Election time is looming large over us with almost daily rallies, shrill speeches that not say much more than one leader attacking the other in a perpetual cat and mouse game that turns annoying. Every party is blowing its bugle and enumerating its achievements and seeking our seal of approval that should translate in our vote on the right symbol. Some statements are so ludicrous that one does not know of one needs to laugh or cry. In a recent speech a young aspirant to the highest office stated: that when he had first come to the region, he had suffered mosquito bites and when he had consumed water in a village, it had got his stomach upset. "But I was happy. Politicians should know the hardships faced by people". I heard the speech and it made me jump. To many questions begged to be answered: why after 60 years of Independence when the said politician's party has been in the seat of power for decades does one not have clean drinking water for every citizen; did he know that it is this very water that gave him a stomach upset quickly cured by the best doctors, that kills 5000 children a day! And will having faced this hardship for one day make him do something to make things better. What he suffered for one day, millions have to bear everyday. Do our politicians realise how many of their voters spend their lives in survival mode in silence and dignity, pursuing small goals that they strive to realise? Not many, if any!

A well known magazine celebrates its 18th anniversary and in its special issue includes and article entitled: Eighteen yellow roses in a bouquet. They are the thoughts from 18-year-olds who have much to prove, to themselves and to the generations before them. They are stories of gentle and simple hope and I urge you to read them. I will profile the two that touched me the most.

Shamsher ( I chose to place his photo as his face touched me deeply), is a lad who had to drop out of school because of illness and poverty. He wants all Indians to be happy. His goal is to be a tailor and his idol the tailor master who is teaching him stitching.

Sunita was born in a Naxalite infested Gadchiroli and at 12 had to chose between marriage or forced employment with the Naxals. She chose neither and ran away and joined a boarding school. Her dream to be a police officer and her fantasy: to fly in the sky!
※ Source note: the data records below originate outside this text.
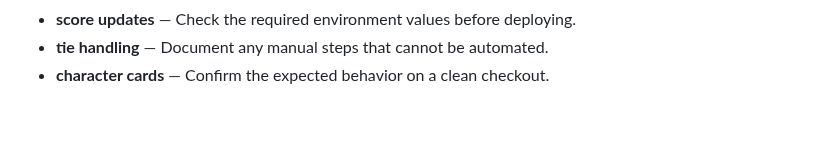
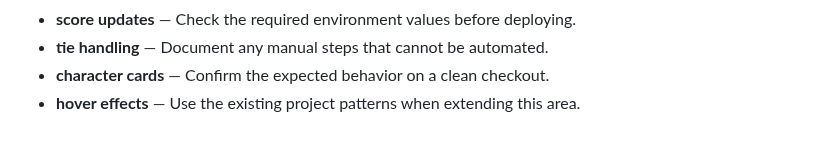
Before and after one commit to Sid2169/threeWay, a Markdown page: README.md, the part around the change. Drawn GitHub-style.

Commit message:
Clarify hover effects workflow

```diff
--- a/README.md
+++ b/README.md
@@ -89,3 +89,4 @@ Enjoy the game and let the battles begin! Who will win? Old Gen or New Gen? 🥳
 - **score updates** — Check the required environment values before deploying.
 - **tie handling** — Document any manual steps that cannot be automated.
 - **character cards** — Confirm the expected behavior on a clean checkout.
+- **hover effects** — Use the existing project patterns when extending this area.
```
They are young Indians with simple dreams, dreams that could be fulfilled if anyone cared. Shamsher and Sunita are the true faces of India, the ones that have been let down but have not given up hope. The ones that build a life in spite of all odds. The ones we should all care for. But do we?